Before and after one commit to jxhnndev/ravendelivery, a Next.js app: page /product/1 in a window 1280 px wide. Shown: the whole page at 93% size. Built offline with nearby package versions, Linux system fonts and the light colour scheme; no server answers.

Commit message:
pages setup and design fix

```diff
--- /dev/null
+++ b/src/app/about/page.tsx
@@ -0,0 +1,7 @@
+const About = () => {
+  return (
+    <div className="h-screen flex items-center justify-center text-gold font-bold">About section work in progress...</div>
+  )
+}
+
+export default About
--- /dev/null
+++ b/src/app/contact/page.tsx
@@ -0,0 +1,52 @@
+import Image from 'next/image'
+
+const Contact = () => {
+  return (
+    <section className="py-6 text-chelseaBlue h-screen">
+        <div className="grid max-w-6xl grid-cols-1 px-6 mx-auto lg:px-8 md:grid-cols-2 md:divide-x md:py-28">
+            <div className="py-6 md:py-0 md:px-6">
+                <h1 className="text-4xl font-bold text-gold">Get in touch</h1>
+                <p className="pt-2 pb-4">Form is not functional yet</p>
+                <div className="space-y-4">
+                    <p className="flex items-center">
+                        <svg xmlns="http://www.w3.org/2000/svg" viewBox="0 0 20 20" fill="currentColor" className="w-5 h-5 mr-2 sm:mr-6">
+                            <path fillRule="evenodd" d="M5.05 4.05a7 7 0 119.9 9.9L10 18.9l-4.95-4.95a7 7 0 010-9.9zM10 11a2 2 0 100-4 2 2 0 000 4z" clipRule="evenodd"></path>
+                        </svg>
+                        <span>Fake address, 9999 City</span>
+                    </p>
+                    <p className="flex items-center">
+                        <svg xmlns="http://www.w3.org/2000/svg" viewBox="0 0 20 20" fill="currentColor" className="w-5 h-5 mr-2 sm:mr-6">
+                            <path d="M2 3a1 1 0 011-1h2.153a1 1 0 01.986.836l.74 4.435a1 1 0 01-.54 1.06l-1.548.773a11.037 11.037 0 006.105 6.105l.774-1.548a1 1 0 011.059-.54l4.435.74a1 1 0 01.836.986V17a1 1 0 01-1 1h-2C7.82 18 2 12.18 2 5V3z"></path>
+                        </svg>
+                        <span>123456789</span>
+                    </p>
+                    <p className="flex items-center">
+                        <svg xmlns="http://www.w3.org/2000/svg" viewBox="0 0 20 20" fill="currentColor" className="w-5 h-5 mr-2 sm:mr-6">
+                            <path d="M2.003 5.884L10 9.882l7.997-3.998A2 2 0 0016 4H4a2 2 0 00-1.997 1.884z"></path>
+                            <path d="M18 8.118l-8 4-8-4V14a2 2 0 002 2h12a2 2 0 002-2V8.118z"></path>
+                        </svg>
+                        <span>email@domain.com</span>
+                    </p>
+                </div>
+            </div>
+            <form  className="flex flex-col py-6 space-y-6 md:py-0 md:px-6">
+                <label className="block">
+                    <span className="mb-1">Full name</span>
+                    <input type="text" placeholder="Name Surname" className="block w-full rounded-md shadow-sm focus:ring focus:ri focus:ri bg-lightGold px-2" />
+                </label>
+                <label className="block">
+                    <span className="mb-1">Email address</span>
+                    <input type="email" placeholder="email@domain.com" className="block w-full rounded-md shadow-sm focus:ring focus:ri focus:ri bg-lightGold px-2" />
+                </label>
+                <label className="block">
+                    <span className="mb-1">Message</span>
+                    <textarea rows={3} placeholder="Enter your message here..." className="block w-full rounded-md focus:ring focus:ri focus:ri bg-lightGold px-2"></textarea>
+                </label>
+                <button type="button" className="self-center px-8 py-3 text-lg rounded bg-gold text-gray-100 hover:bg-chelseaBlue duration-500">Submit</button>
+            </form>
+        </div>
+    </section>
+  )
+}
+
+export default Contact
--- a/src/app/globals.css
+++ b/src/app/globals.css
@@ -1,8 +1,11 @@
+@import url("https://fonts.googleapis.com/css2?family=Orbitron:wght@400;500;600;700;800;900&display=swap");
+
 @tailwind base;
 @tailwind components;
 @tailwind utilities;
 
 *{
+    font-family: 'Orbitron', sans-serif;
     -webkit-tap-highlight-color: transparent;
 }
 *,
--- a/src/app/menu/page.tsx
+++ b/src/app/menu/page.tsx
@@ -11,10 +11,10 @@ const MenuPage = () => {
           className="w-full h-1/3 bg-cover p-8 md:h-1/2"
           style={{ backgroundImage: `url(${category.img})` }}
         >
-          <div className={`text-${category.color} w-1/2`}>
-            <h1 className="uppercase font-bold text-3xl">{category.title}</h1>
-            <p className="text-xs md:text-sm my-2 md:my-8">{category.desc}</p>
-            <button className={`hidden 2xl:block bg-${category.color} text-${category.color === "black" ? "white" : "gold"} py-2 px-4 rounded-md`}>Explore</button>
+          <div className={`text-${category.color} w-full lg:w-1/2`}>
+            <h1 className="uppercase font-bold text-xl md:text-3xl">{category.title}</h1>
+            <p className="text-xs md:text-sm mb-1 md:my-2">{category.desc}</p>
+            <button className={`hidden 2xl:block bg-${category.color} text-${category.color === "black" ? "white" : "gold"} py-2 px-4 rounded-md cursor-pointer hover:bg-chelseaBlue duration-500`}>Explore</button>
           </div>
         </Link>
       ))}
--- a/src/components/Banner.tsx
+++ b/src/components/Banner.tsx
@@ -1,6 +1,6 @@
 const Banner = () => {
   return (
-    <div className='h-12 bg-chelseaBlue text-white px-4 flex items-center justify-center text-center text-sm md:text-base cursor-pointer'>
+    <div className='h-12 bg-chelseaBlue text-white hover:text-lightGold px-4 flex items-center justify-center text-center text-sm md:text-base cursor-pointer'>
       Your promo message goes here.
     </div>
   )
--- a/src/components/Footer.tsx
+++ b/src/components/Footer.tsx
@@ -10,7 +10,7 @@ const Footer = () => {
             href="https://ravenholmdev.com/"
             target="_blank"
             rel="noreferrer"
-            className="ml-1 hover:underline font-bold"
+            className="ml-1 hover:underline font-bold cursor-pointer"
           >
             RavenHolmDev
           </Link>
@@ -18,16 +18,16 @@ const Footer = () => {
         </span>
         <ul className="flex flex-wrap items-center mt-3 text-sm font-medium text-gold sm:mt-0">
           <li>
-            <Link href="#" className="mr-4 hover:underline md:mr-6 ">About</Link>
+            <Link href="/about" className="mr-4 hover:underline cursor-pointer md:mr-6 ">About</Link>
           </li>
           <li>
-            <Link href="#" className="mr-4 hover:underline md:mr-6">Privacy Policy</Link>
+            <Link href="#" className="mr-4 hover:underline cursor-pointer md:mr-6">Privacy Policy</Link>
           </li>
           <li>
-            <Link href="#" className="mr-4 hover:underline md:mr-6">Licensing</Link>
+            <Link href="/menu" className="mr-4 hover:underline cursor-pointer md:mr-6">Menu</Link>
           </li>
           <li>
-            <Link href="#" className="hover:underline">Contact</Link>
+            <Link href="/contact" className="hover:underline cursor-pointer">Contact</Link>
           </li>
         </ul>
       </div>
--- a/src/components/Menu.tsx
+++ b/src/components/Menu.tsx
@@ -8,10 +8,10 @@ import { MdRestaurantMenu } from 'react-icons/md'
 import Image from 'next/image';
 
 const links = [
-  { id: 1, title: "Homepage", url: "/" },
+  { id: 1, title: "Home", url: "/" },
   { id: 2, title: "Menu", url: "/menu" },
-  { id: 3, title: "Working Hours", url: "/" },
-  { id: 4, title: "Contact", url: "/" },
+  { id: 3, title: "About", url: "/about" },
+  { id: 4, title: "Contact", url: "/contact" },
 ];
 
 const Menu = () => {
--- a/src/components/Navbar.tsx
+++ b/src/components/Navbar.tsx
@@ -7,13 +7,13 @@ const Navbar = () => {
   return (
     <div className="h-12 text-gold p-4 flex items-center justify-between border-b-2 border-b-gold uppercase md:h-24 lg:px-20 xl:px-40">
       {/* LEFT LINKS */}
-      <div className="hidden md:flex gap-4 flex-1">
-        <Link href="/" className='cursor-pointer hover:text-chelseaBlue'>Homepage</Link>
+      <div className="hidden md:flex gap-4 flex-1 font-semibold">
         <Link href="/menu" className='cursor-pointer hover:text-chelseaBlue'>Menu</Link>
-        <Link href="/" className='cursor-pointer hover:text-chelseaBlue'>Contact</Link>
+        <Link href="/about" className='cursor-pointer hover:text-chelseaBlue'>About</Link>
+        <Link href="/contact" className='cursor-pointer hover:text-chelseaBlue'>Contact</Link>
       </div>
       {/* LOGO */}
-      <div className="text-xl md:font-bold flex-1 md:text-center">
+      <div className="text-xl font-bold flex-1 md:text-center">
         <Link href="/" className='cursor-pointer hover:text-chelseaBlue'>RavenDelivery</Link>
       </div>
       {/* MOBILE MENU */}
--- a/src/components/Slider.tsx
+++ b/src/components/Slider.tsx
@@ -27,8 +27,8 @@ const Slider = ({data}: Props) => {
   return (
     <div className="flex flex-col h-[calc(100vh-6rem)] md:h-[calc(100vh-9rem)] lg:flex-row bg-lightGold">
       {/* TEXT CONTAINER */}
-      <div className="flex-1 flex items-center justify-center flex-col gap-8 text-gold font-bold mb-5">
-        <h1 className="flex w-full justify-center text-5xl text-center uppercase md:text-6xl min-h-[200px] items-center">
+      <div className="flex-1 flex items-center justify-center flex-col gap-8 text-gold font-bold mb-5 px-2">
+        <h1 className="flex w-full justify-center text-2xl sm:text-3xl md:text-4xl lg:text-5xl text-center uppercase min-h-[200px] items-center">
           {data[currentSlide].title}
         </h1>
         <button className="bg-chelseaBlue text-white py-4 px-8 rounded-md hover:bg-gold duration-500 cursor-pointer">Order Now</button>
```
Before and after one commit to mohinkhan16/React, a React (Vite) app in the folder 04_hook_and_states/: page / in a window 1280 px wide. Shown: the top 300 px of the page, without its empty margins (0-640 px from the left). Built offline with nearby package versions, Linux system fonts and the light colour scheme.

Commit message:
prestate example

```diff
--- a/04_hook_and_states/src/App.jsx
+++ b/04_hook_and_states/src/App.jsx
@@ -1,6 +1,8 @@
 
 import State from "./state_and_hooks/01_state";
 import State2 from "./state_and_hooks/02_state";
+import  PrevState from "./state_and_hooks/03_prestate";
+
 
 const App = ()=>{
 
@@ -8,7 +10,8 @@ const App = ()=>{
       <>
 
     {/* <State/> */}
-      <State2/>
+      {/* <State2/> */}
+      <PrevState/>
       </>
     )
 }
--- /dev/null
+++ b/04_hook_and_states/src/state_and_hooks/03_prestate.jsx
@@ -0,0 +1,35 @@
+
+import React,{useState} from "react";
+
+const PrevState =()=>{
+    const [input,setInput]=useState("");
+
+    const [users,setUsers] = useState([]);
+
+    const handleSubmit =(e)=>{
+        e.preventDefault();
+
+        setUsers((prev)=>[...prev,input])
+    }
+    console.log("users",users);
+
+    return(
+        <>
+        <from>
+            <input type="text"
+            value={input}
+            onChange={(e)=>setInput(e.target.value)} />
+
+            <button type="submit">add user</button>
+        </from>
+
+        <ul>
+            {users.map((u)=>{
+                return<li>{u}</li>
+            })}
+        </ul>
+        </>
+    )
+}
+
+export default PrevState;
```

» Task prompt:
Pick every line of the data that includes the string "import".

» Result of the task:
+import Image from 'next/image'
+@import url("https://fonts.googleapis.com/css2?family=Orbitron:wght@400;500;600;700;800;900&display=swap");
@@ -8,10 +8,10 @@ import { MdRestaurantMenu } from 'react-icons/md'
 import Image from 'next/image';
 import State from "./state_and_hooks/01_state";
 import State2 from "./state_and_hooks/02_state";
+import  PrevState from "./state_and_hooks/03_prestate";
+import React,{useState} from "react";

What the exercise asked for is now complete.